[Directions for this task]:
In the listing that follows, count every line holding the word "data" and give only the count.
────────────────
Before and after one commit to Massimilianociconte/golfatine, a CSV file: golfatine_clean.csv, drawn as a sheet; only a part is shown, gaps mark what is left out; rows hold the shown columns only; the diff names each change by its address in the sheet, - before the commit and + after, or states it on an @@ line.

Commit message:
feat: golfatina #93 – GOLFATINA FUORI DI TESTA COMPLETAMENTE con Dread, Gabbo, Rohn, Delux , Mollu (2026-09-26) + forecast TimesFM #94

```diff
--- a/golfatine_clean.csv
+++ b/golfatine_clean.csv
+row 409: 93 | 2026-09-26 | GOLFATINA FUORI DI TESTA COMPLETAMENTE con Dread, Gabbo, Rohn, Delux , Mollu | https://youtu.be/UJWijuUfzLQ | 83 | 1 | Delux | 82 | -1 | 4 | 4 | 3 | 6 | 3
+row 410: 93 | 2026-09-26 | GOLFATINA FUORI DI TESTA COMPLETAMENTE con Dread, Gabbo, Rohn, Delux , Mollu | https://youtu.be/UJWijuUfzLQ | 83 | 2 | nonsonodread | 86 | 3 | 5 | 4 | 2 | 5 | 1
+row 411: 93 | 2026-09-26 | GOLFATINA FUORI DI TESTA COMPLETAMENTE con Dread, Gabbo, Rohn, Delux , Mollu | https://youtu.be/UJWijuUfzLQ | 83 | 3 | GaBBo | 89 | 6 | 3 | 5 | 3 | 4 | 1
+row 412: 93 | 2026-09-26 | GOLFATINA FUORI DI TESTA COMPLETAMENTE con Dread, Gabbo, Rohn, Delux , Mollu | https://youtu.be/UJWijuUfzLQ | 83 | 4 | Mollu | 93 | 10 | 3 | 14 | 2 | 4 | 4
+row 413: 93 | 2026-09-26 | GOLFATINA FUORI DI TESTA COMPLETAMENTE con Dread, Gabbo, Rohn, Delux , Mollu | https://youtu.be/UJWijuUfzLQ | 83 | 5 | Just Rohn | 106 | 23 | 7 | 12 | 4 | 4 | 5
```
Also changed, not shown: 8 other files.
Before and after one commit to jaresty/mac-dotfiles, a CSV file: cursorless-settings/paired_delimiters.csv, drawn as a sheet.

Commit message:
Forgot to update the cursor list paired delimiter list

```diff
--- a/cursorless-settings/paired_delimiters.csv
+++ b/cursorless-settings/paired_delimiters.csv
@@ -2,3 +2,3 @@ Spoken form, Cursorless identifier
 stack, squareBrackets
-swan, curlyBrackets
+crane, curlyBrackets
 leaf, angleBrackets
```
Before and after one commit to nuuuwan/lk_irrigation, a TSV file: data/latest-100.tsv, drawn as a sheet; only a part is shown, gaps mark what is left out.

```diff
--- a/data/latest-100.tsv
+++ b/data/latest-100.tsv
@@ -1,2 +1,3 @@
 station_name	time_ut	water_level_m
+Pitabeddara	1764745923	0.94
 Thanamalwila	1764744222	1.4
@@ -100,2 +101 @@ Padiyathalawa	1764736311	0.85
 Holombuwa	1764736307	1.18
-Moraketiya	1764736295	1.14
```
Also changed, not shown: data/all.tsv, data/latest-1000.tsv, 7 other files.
────────────────
[Exercise response]:
4